> Supplied material
BEGIN

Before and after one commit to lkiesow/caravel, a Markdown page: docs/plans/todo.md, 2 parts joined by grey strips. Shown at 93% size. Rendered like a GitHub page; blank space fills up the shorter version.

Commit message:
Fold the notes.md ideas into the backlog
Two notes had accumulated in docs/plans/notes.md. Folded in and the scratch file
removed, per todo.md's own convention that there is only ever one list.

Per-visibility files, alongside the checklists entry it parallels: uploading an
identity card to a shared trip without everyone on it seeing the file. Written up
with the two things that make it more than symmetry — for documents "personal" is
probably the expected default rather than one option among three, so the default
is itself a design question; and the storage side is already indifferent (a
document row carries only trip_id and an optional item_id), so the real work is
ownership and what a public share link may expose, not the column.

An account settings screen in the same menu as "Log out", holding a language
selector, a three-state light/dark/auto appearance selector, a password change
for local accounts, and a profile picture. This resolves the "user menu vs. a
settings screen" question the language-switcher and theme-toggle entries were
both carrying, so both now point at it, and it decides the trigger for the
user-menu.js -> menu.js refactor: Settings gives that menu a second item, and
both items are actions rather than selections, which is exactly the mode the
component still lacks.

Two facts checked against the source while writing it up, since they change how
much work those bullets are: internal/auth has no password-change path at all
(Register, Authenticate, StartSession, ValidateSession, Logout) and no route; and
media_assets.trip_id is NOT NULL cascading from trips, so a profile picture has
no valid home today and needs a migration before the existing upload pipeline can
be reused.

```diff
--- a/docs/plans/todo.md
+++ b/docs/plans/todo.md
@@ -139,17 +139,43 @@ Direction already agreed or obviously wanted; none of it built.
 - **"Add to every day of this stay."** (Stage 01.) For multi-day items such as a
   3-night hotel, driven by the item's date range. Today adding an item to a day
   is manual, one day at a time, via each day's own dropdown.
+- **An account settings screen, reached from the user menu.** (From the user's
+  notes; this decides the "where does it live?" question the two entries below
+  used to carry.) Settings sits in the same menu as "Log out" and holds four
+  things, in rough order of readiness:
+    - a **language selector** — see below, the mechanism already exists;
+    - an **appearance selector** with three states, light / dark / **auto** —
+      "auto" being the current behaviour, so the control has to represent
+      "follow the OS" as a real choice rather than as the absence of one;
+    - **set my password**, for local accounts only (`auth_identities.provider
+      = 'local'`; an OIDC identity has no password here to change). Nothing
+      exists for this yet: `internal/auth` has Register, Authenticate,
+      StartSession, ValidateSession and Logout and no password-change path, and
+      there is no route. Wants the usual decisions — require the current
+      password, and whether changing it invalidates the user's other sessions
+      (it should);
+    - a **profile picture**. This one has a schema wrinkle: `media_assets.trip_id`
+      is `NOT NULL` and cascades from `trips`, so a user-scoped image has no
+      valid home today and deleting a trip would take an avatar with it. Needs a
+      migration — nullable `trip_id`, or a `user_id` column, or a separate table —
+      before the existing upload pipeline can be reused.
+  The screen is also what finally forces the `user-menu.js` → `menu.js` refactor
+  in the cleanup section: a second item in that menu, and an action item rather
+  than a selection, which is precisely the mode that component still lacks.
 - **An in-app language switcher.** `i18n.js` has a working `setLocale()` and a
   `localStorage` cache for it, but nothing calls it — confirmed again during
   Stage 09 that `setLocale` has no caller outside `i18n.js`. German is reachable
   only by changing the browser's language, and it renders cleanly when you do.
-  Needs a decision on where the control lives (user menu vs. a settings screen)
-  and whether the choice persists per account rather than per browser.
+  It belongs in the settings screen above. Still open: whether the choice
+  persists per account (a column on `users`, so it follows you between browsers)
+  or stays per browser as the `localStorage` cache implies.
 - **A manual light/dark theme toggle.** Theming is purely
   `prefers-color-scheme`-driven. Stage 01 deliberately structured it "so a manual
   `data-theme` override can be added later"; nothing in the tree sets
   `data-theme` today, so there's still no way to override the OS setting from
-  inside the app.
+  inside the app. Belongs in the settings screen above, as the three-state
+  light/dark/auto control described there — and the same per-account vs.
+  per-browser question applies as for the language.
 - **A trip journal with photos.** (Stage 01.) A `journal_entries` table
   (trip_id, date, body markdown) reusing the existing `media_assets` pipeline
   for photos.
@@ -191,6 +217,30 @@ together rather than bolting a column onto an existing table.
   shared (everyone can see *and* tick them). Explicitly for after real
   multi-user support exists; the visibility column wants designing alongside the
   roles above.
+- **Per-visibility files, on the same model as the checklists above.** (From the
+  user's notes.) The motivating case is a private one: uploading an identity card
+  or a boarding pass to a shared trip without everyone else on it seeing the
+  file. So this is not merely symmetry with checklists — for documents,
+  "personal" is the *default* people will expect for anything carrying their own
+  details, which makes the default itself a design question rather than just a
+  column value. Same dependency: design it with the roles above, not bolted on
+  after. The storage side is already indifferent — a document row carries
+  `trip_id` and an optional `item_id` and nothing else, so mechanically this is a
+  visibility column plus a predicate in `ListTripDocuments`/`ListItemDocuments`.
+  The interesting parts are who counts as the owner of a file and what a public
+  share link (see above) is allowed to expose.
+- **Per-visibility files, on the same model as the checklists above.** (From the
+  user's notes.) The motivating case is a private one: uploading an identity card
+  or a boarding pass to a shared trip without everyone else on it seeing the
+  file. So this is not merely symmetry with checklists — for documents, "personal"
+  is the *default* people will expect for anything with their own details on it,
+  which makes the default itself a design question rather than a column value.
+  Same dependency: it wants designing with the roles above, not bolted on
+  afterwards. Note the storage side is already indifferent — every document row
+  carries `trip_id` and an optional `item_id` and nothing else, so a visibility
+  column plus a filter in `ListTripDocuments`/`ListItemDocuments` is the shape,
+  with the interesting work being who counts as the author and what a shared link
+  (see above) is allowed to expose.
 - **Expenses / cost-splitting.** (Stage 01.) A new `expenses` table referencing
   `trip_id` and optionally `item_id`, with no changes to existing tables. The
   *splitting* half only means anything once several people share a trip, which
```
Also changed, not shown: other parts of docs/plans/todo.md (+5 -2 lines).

END

> What to produce
Word for word, restate the lines of the data above that fall between the line holding "with the two" and the line holding "An account settings screen in", inclusive, and no other lines.

> Response below
with the two things that make it more than symmetry — for documents "personal" is
probably the expected default rather than one option among three, so the default
is itself a design question; and the storage side is already indifferent (a
document row carries only trip_id and an optional item_id), so the real work is
ownership and what a public share link may expose, not the column.

An account settings screen in the same menu as "Log out", holding a language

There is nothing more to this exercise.